▸ What you are asked to do: All entries must be repeated exactly. No picture should appear in the result.

[Front-end code change data]
-*-*-
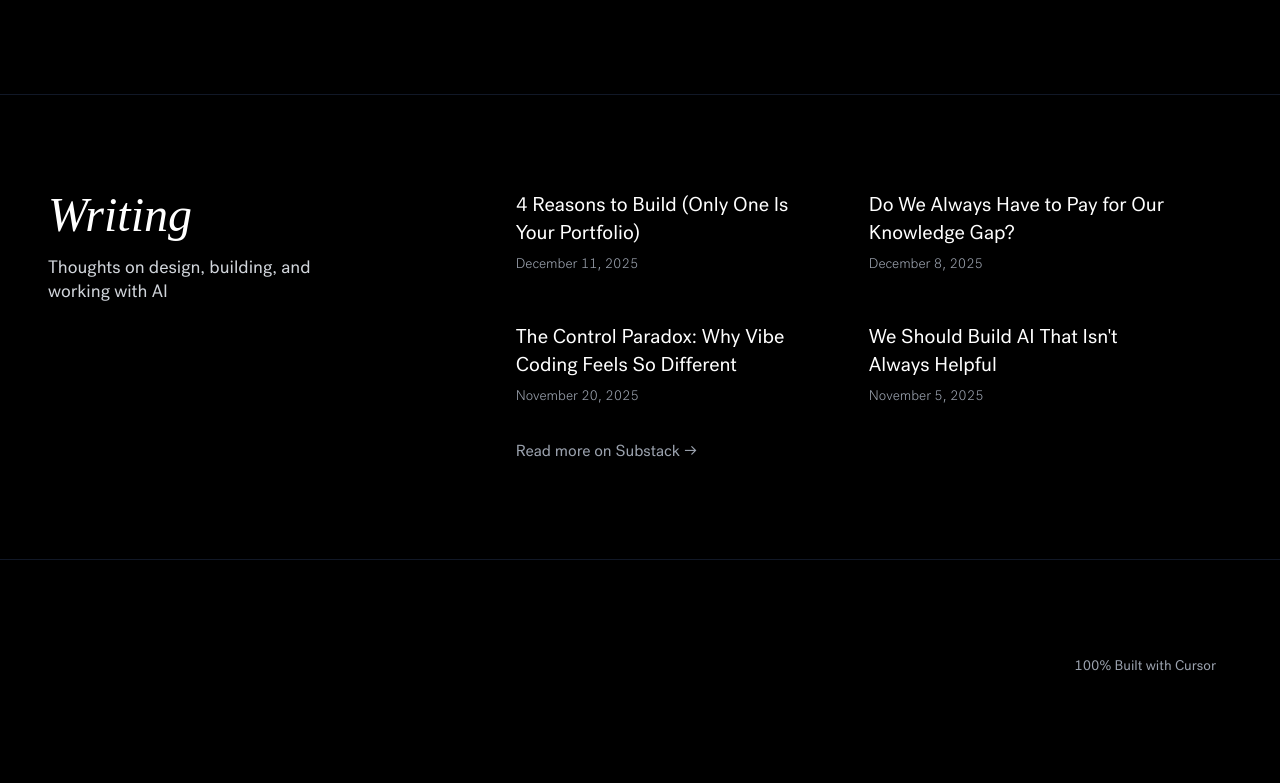
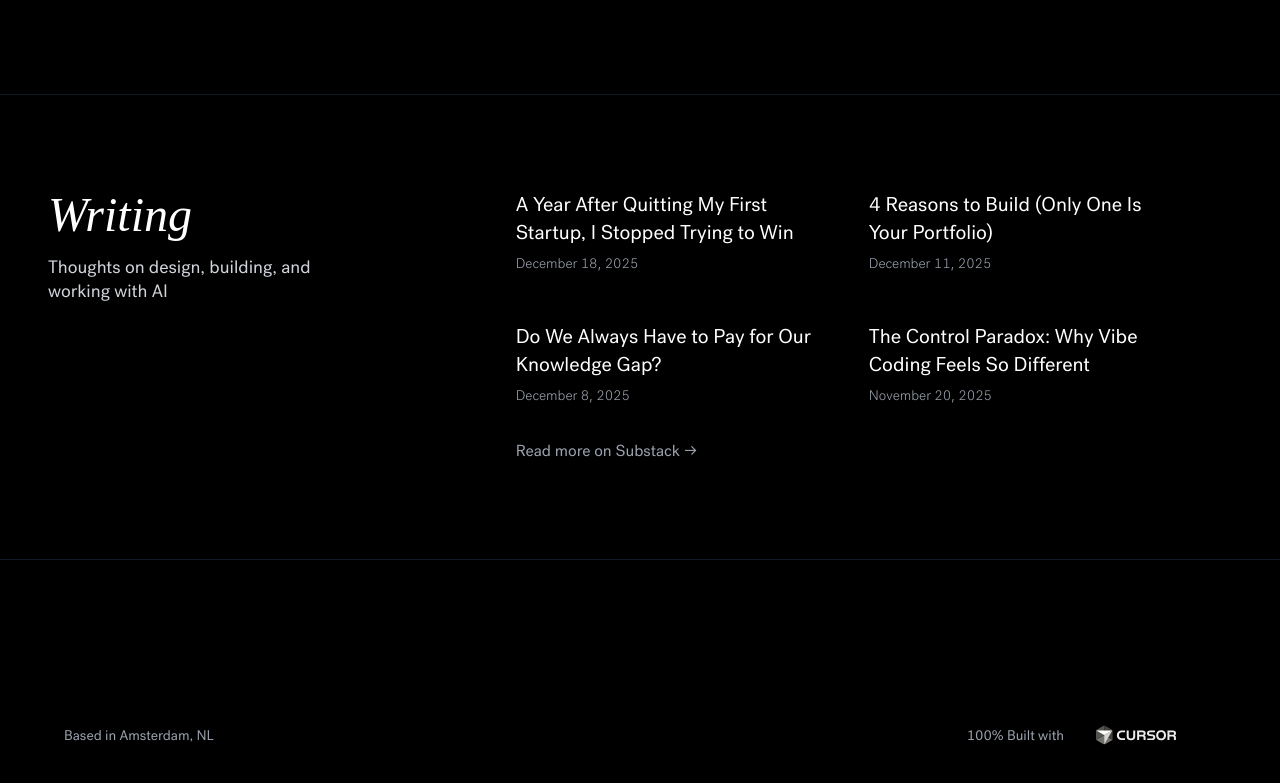
Before and after one commit to yaozhou5/portfolio2025, a Next.js app: page / in a window 1280 px wide. Shown: the part 3188-3971 px from the top of the page. Built offline with nearby package versions, Linux system fonts and the light colour scheme; a web font is replaced by a local one.

Commit message:
Initial commit - Portfolio ready for deployment

```diff
--- a/app/page.tsx
+++ b/app/page.tsx
@@ -39,6 +39,11 @@ export default function Home() {
 
   const articles = [
     {
+      title: "A Year After Quitting My First Startup, I Stopped Trying to Win",
+      date: "December 18, 2025",
+      link: "https://substack.com/home/post/p-182023523",
+    },
+    {
       title: "4 Reasons to Build (Only One Is Your Portfolio)",
       date: "December 11, 2025",
       link: "https://open.substack.com/pub/byshay/p/4-reasons-to-build-only-one-is-your?r=5bh8rr&utm_campaign=post&utm_medium=web",
@@ -52,11 +57,6 @@ export default function Home() {
       title: "The Control Paradox: Why Vibe Coding Feels So Different",
       date: "November 20, 2025",
       link: "https://byshay.substack.com/p/the-control-paradox-why-vibe-coding",
-    },
-    {
-      title: "We Should Build AI That Isn't Always Helpful",
-      date: "November 5, 2025",
-      link: "https://open.substack.com/pub/byshay/p/we-should-build-ai-that-isnt-always?utm_campaign=post-expanded-share&utm_medium=web",
     },
   ];
 
@@ -74,7 +74,7 @@ export default function Home() {
       description: "Decode Dutch street names so you'll never get lost again.",
       keyTech: "Lovable",
       date: "Oct 2025",
-      link: "#",
+      link: "https://straatology.nl/",
       image: "/straatology.png",
     },
     {
@@ -620,10 +620,24 @@ export default function Home() {
       {/* Footer */}
       <footer className="px-6 py-16 md:py-24 lg:px-12 border-t border-gray-900">
         <div className="max-w-6xl mx-auto">
-          <div className="flex justify-end">
+          <div className="flex justify-between items-center">
+            {/* Left side - Location */}
+            <p className="text-gray-400 text-sm whitespace-nowrap" style={{ fontFamily: "'Post Grotesk', sans-serif", fontWeight: 400 }}>
+              Based in Amsterdam, NL
+            </p>
             {/* Right side - Built with Cursor */}
-            <p className="text-gray-400 text-sm whitespace-nowrap" style={{ fontFamily: "'Post Grotesk', sans-serif", fontWeight: 400 }}>
-              100% Built with Cursor
+            <p className="text-gray-400 text-sm whitespace-nowrap flex items-center" style={{ fontFamily: "'Post Grotesk', sans-serif", fontWeight: 400, gap: '0px' }}>
+              <span>100% Built with</span>
+              <img
+                src="/Cursor-brand-logo-2.svg"
+                alt="Cursor"
+                className="inline-block w-40 h-40"
+                style={{
+                  backgroundColor: 'transparent',
+                  mixBlendMode: 'normal',
+                  marginLeft: '-8px'
+                }}
+              />
             </p>
           </div>
         </div>
```
Also changed, not shown: public/Cursor-brand-logo-2.svg (added).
-*-*-
▸ The completed task:
Before and after one commit to yaozhou5/portfolio2025, a Next.js app: page / in a window 1280 px wide. Shown: the part 3188-3971 px from the top of the page. Built offline with nearby package versions, Linux system fonts and the light colour scheme; a web font is replaced by a local one.

Commit message:
Initial commit - Portfolio ready for deployment

```diff
--- a/app/page.tsx
+++ b/app/page.tsx
@@ -39,6 +39,11 @@ export default function Home() {
 
   const articles = [
     {
+      title: "A Year After Quitting My First Startup, I Stopped Trying to Win",
+      date: "December 18, 2025",
+      link: "https://substack.com/home/post/p-182023523",
+    },
+    {
       title: "4 Reasons to Build (Only One Is Your Portfolio)",
       date: "December 11, 2025",
       link: "https://open.substack.com/pub/byshay/p/4-reasons-to-build-only-one-is-your?r=5bh8rr&utm_campaign=post&utm_medium=web",
@@ -52,11 +57,6 @@ export default function Home() {
       title: "The Control Paradox: Why Vibe Coding Feels So Different",
       date: "November 20, 2025",
       link: "https://byshay.substack.com/p/the-control-paradox-why-vibe-coding",
-    },
-    {
-      title: "We Should Build AI That Isn't Always Helpful",
-      date: "November 5, 2025",
-      link: "https://open.substack.com/pub/byshay/p/we-should-build-ai-that-isnt-always?utm_campaign=post-expanded-share&utm_medium=web",
     },
   ];
 
@@ -74,7 +74,7 @@ export default function Home() {
       description: "Decode Dutch street names so you'll never get lost again.",
       keyTech: "Lovable",
       date: "Oct 2025",
-      link: "#",
+      link: "https://straatology.nl/",
       image: "/straatology.png",
     },
     {
@@ -620,10 +620,24 @@ export default function Home() {
       {/* Footer */}
       <footer className="px-6 py-16 md:py-24 lg:px-12 border-t border-gray-900">
         <div className="max-w-6xl mx-auto">
-          <div className="flex justify-end">
+          <div className="flex justify-between items-center">
+            {/* Left side - Location */}
+            <p className="text-gray-400 text-sm whitespace-nowrap" style={{ fontFamily: "'Post Grotesk', sans-serif", fontWeight: 400 }}>
+              Based in Amsterdam, NL
+            </p>
             {/* Right side - Built with Cursor */}
-            <p className="text-gray-400 text-sm whitespace-nowrap" style={{ fontFamily: "'Post Grotesk', sans-serif", fontWeight: 400 }}>
-              100% Built with Cursor
+            <p className="text-gray-400 text-sm whitespace-nowrap flex items-center" style={{ fontFamily: "'Post Grotesk', sans-serif", fontWeight: 400, gap: '0px' }}>
+              <span>100% Built with</span>
+              <img
+                src="/Cursor-brand-logo-2.svg"
+                alt="Cursor"
+                className="inline-block w-40 h-40"
+                style={{
+                  backgroundColor: 'transparent',
+                  mixBlendMode: 'normal',
+                  marginLeft: '-8px'
+                }}
+              />
             </p>
           </div>
         </div>
```
Also changed, not shown: public/Cursor-brand-logo-2.svg (added).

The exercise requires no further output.